Section: Renal Calcium Transportmentioning
“…Hence, although from the data it appears that the lower T-Ox, the higher the MA, it is in fact T-Ca that takes an intermediate position between T-Ox and MA, in agreement with the negative correlations (Table 2). Third, a primacy of CaPi solid formation may be deduced from additional disturbances: the pronounced element peaks of potassium and chloride among the energy spectrum associated with immature CaPi (Figure 2B-2) are -in the case of potassium -reminiscent of the transition of amorphous CaPi to hydroxyapatite in extra-renal calcifying tissues, a process normally under the control of an organic proteinaceous matrix (30), and -in the case of chloride -may reflect malregulated tubular acid-base status, which is increasingly under discussion as a possible factor in stone etiology (31). With regard to the transformation of CaPi to hydroxyapatite, the in vitro induction of nonphysiological urinary Ca excess at pH 6.0 reveals that urine can act as a Ca sink: when Ca and Pi ions become associated with binding sites of proteinaceous macromolecules (see C/U values )1, Figure 1) not only amorphous CaPi will form, but this phase simultaneously accelerates the incipient maturation to Ca-rich hydroxyapatite (containing up to 10 mol Ca per mol CaPi) rather than brushite (containing 1 mol Ca per mol CaPi).…”

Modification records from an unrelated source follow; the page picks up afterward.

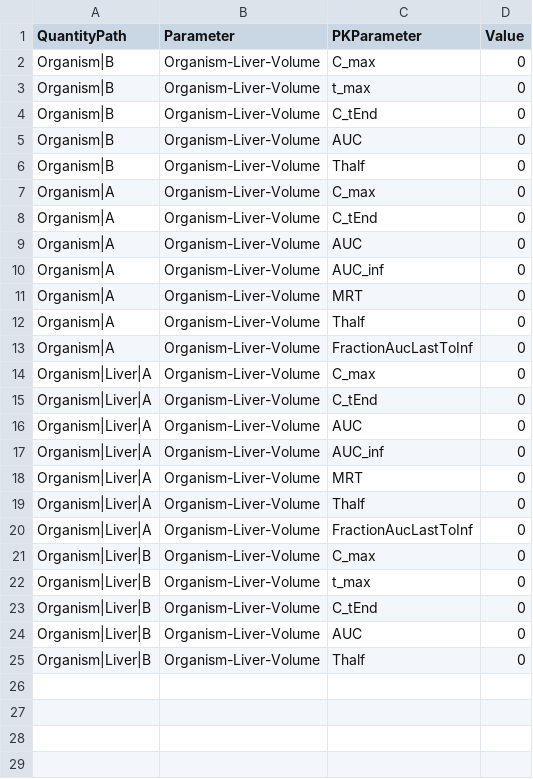
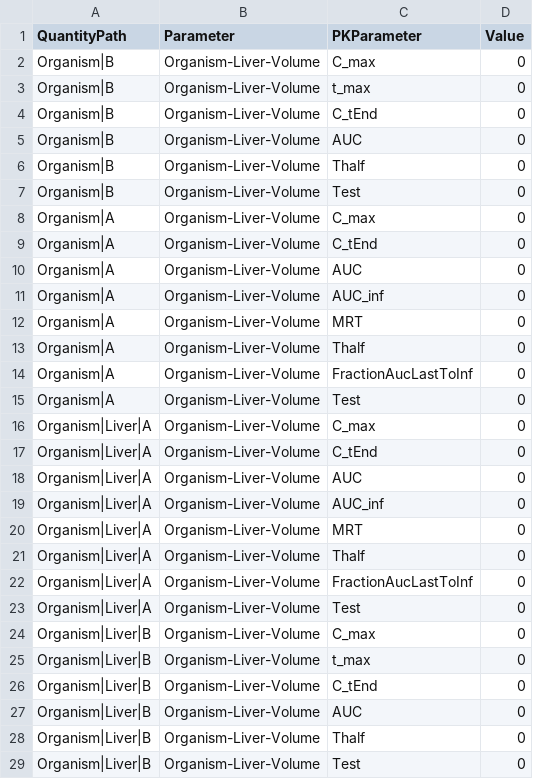
Before and after one commit to Open-Systems-Pharmacology/OSPSuite-R, a CSV file: inst/extdata/sa.csv, drawn as a sheet; the diff names each change by its address in the sheet, - before the commit and + after, or states it on an @@ line.

Commit message:
Fixes #273 user defined pk parameters

```diff
--- a/inst/extdata/sa.csv
+++ b/inst/extdata/sa.csv
+row 7: Organism|B | Organism-Liver-Volume | Test | 0
+row 15: Organism|A | Organism-Liver-Volume | Test | 0
+row 23: Organism|Liver|A | Organism-Liver-Volume | Test | 0
+row 29: Organism|Liver|B | Organism-Liver-Volume | Test | 0
```
Also changed, not shown: 16 other files.
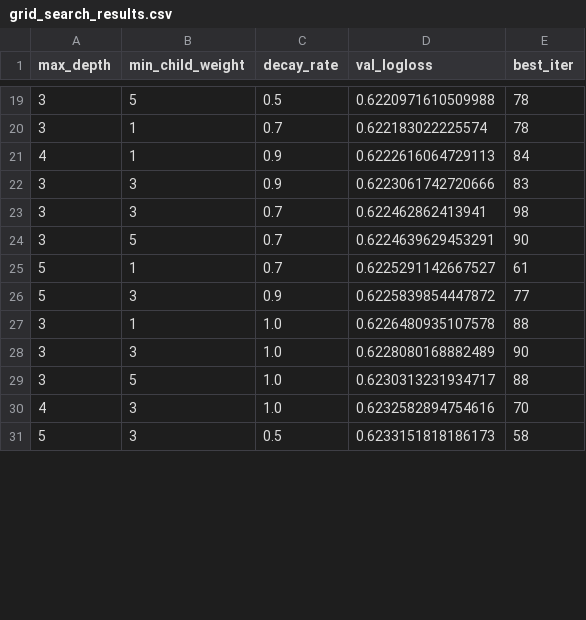
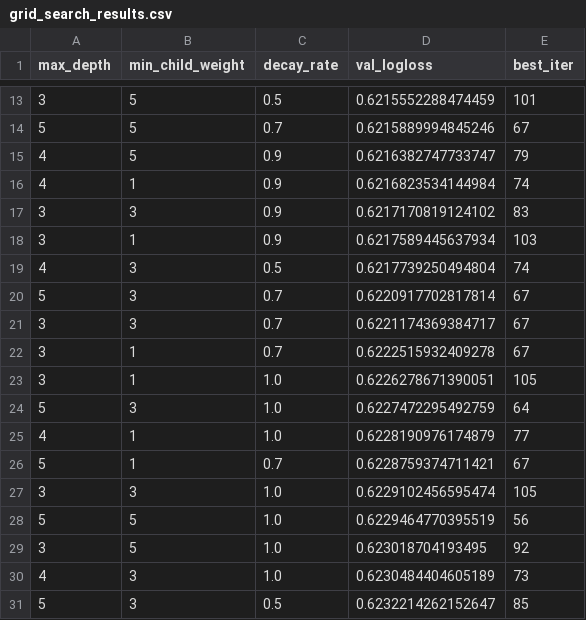
Before and after one commit to lukea11/atp-tennis-predictor, a CSV file: models/grid_search_results.csv, drawn as a sheet; only a part is shown, gaps mark what is left out; the diff covers the shown part only.

```diff
--- a/models/grid_search_results.csv
+++ b/models/grid_search_results.csv
@@ -19,13 +13,19 @@ max_depth,min_child_weight,decay_rate,val_logloss,best_iter
-3,5,0.5,0.6220971610509988,78
-3,1,0.7,0.622183022225574,78
-4,1,0.9,0.6222616064729113,84
-3,3,0.9,0.6223061742720666,83
-3,3,0.7,0.622462862413941,98
-3,5,0.7,0.6224639629453291,90
-5,1,0.7,0.6225291142667527,61
-5,3,0.9,0.6225839854447872,77
-3,1,1.0,0.6226480935107578,88
-3,3,1.0,0.6228080168882489,90
-3,5,1.0,0.6230313231934717,88
-4,3,1.0,0.6232582894754616,70
-5,3,0.5,0.6233151818186173,58
+3,5,0.5,0.6215552288474459,101
+5,5,0.7,0.6215889994845246,67
+4,5,0.9,0.6216382747733747,79
+4,1,0.9,0.6216823534144984,74
+3,3,0.9,0.6217170819124102,83
+3,1,0.9,0.6217589445637934,103
+4,3,0.5,0.6217739250494804,74
+5,3,0.7,0.6220917702817814,67
+3,3,0.7,0.6221174369384717,67
+3,1,0.7,0.6222515932409278,67
+3,1,1.0,0.6226278671390051,105
+5,3,1.0,0.6227472295492759,64
+4,1,1.0,0.6228190976174879,77
+5,1,0.7,0.6228759374711421,67
+3,3,1.0,0.6229102456595474,105
+5,5,1.0,0.6229464770395519,56
+3,5,1.0,0.623018704193495,92
+4,3,1.0,0.6230484404605189,73
+5,3,0.5,0.6232214262152647,85
```
Also changed, not shown: 5 added rows, 11 removed rows and 29 edited cells elsewhere in this file, models/feature_importance.csv, models/feature_importance_thru2022.csv, 11 other files.
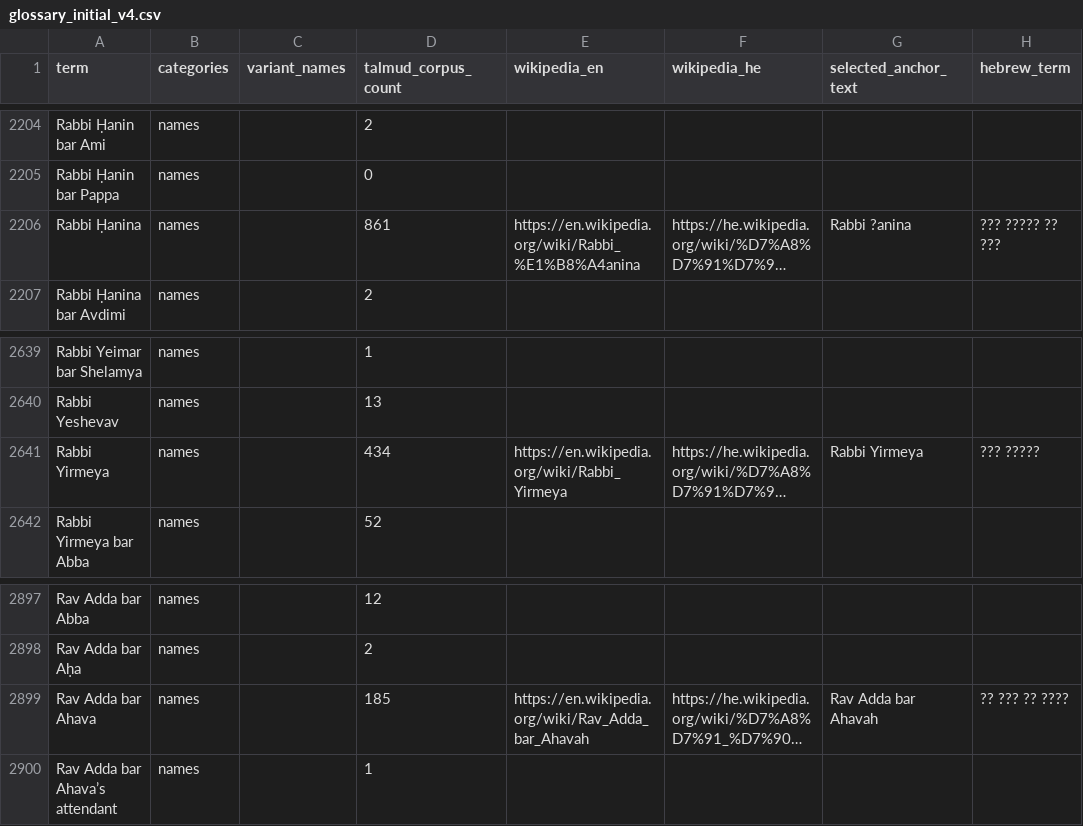
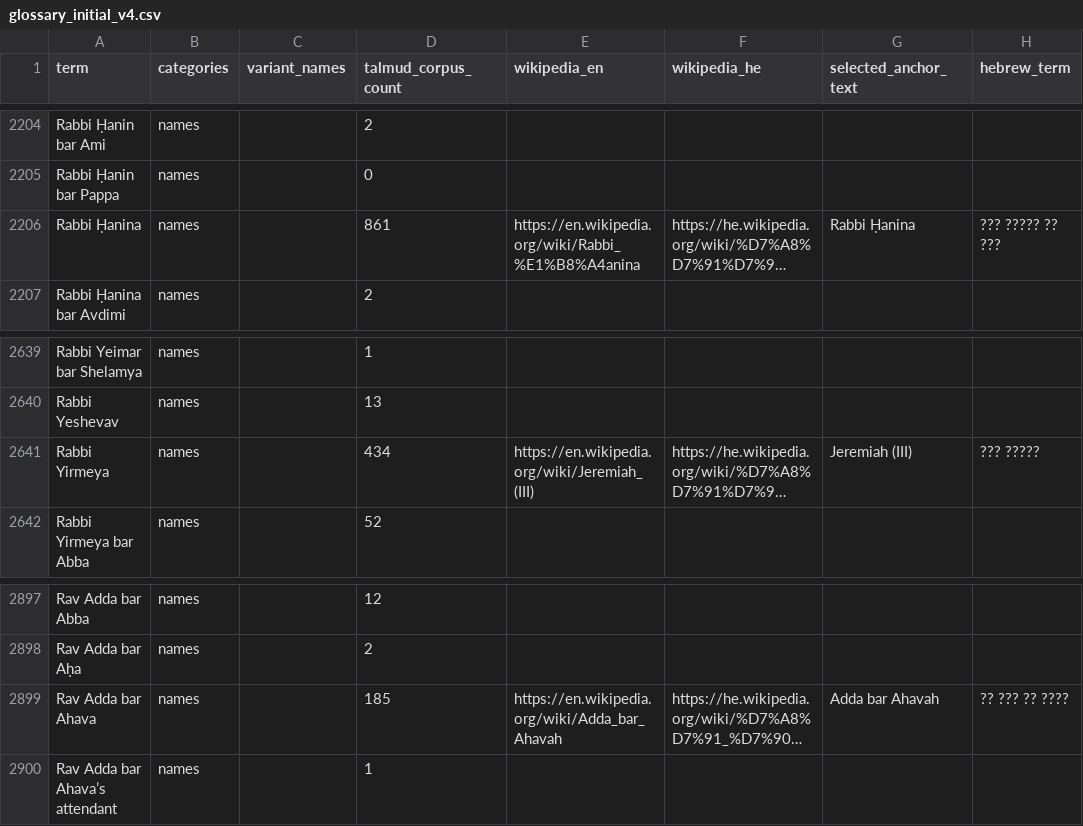
Before and after one commit to EzraBrand/talmud-nlp-indexer, a CSV file: docs/glossary/glossary_initial_v4.csv, drawn as a sheet; only a part is shown, gaps mark what is left out; long unchanged cells end in …; the diff names each change by its address in the sheet, - before the commit and + after, or states it on an @@ line.

Commit message:
Normalize redirected glossary wiki titles

```diff
--- a/docs/glossary/glossary_initial_v4.csv
+++ b/docs/glossary/glossary_initial_v4.csv
-G2206 (selected_anchor_text): Rabbi ?anina
+G2206 (selected_anchor_text): Rabbi Ḥanina
-E2641 (wikipedia_en): https://en.wikipedia.org/wiki/Rabbi_Yirmeya
+E2641 (wikipedia_en): https://en.wikipedia.org/wiki/Jeremiah_(III)
-G2641 (selected_anchor_text): Rabbi Yirmeya
+G2641 (selected_anchor_text): Jeremiah (III)
-E2899 (wikipedia_en): https://en.wikipedia.org/wiki/Rav_Adda_bar_Ahavah
+E2899 (wikipedia_en): https://en.wikipedia.org/wiki/Adda_bar_Ahavah
-G2899 (selected_anchor_text): Rav Adda bar Ahavah
+G2899 (selected_anchor_text): Adda bar Ahavah
```
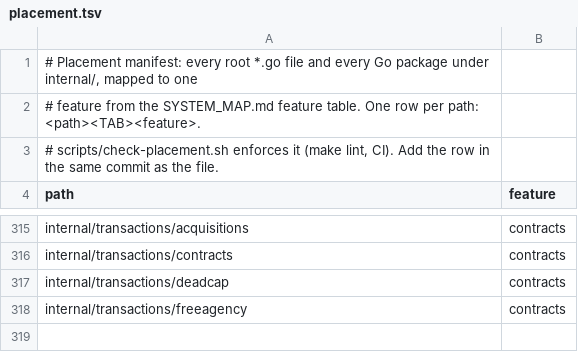
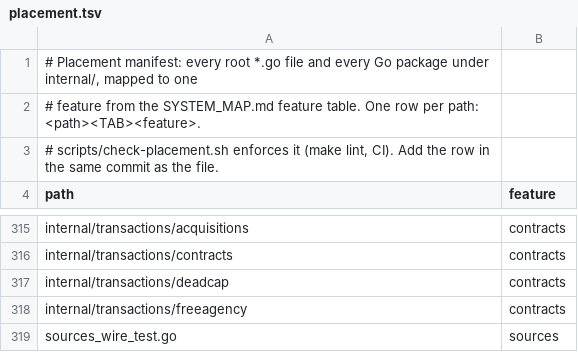
Before and after one commit to secureprospective/TheWarRoom, a TSV file: docs/architecture/placement.tsv, drawn as a sheet; only a part is shown, gaps mark what is left out.

```diff
--- a/docs/architecture/placement.tsv
+++ b/docs/architecture/placement.tsv
@@ -318 +318,2 @@ internal/transactions/deadcap	contracts
 internal/transactions/freeagency	contracts
+sources_wire_test.go	sources
```
Also changed, not shown: 8 other files.
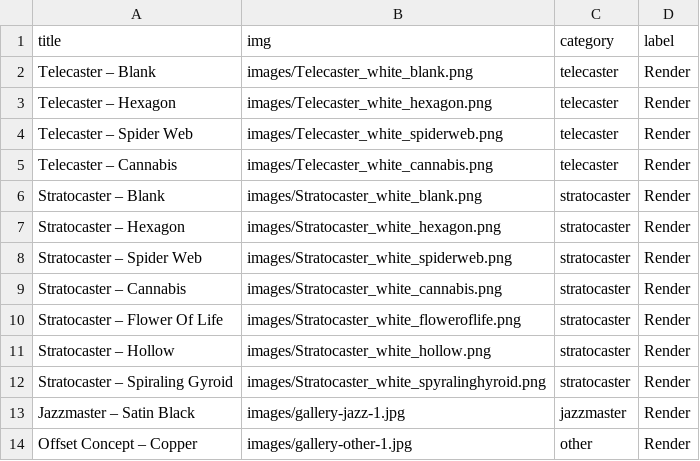
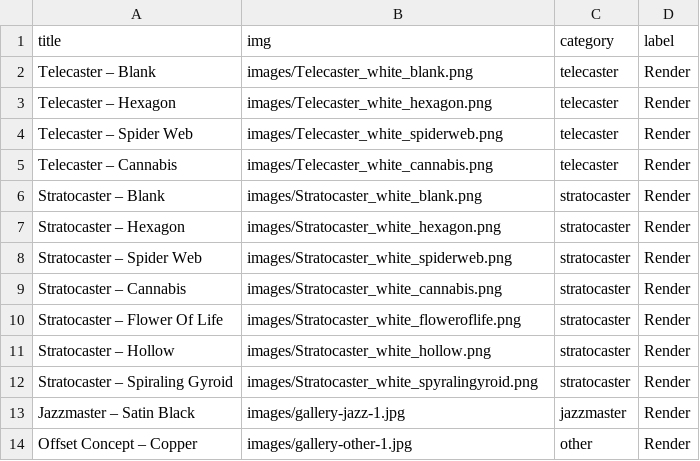
Before and after one commit to dvdspncr334/Website, a CSV file: data/gallery.csv, drawn as a sheet.

Commit message:
Fix typo in Stratocaster image filename

```diff
--- a/data/gallery.csv
+++ b/data/gallery.csv
@@ -11,3 +11,3 @@ Stratocaster – Flower Of Life,images/Stratocaster_white_floweroflife.png,strat
 Stratocaster – Hollow,images/Stratocaster_white_hollow.png,stratocaster,Render
-Stratocaster – Spiraling Gyroid,images/Stratocaster_white_spyralinghyroid.png,stratocaster,Render
+Stratocaster – Spiraling Gyroid,images/Stratocaster_white_spyralingyroid.png,stratocaster,Render
 Jazzmaster – Satin Black,images/gallery-jazz-1.jpg,jazzmaster,Render
```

Section: Caox or Capi -Which Crystal Comes First?mentioning
“…Regarding the metabolic environment in interstitium, bicarbonate enrichment of blood (Table 2) may hint towards leakage of basolateral cell membranes for this anion, mainly of distal tubular cells, owing to a genetic defect [55] or acquired insufficient ATPase-dependent H + generation. As mentioned above, clinically inapparent (intracellular) acidosis may be a so far neglected feature of IRCU, all the more as the elemental peaks of chloride and potassium (Figure 2, A-2-C-2) may - in the case of chloride - reflect malregulation of renal-tubular acid-base status, which is discussed as a possible factor in Ca stone etiology [57], and - in the case of potassium - is reminiscent of the transition of amorphous CaPi to HAP, a process that in calcifiying tissues is under the control of both cellular acid-base status [55] and matrix proteins [56]. In the light of present and other recent work the question "is ROS excess a primary event or secondary to interaction of renal epithelium with HAP [58]" deserves more conclusive addressing: 1) In IRCU HAP was found within the basolateral membrane of, and juxtapositioned outside, the thin part of loop of Henle [59,60], and alkalization of interstitium is pre-requisite for HAP formation [36]; 2) the inverse correlations of blood bicarbonate with insulin and BMI (APPENDIX, II (Figure 3), f and h), together with the observation that oxidatively modified metabolism in the form of a trend towards systemic alkaline tide (rise of blood bicarbonate and pH) coincides with a higher pressure to form stones (Table 2), are strong hints that ROS excess, extracellular bicarbonate accumulation and extratubular HAP development may be interrelated.…”
Section: Discussionmentioning